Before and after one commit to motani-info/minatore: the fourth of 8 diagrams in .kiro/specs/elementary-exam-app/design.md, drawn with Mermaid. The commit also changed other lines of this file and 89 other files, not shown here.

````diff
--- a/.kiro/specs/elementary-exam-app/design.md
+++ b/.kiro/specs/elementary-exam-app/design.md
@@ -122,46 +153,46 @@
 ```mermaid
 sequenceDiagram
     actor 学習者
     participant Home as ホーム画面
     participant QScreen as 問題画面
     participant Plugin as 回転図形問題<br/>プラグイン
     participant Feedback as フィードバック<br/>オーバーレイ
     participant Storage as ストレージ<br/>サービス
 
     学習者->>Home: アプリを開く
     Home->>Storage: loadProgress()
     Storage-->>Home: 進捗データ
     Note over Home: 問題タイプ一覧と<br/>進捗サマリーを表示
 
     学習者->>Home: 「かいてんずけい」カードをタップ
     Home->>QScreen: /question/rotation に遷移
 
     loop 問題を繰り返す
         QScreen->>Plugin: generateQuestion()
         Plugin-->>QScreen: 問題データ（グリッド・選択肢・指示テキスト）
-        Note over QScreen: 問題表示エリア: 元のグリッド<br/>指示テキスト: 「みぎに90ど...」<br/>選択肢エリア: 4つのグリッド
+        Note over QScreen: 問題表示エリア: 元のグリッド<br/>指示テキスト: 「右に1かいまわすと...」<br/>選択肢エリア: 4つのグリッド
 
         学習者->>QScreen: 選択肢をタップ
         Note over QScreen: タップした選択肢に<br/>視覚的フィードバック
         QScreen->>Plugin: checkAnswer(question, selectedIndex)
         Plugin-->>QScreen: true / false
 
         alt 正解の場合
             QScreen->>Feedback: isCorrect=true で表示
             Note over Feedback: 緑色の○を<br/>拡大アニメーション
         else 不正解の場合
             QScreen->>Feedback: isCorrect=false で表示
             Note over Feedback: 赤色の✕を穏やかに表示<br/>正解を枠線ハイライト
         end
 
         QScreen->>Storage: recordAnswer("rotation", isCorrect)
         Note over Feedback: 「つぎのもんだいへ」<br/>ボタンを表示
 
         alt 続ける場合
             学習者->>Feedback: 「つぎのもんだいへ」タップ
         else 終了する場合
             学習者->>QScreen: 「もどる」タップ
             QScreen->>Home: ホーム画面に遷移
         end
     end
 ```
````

- _TASK DETAILS_
In the data above, which lines lie between the line with "loop 問題を繰り返す" and the line with "Note over QScreen: タップした選択肢に<br/>視覚的フィードバック", inclusive? Print those lines exactly and nothing else.

- _WORKED SOLUTION_
     loop 問題を繰り返す
         QScreen->>Plugin: generateQuestion()
         Plugin-->>QScreen: 問題データ（グリッド・選択肢・指示テキスト）
-        Note over QScreen: 問題表示エリア: 元のグリッド<br/>指示テキスト: 「みぎに90ど...」<br/>選択肢エリア: 4つのグリッド
+        Note over QScreen: 問題表示エリア: 元のグリッド<br/>指示テキスト: 「右に1かいまわすと...」<br/>選択肢エリア: 4つのグリッド
 
         学習者->>QScreen: 選択肢をタップ
         Note over QScreen: タップした選択肢に<br/>視覚的フィードバック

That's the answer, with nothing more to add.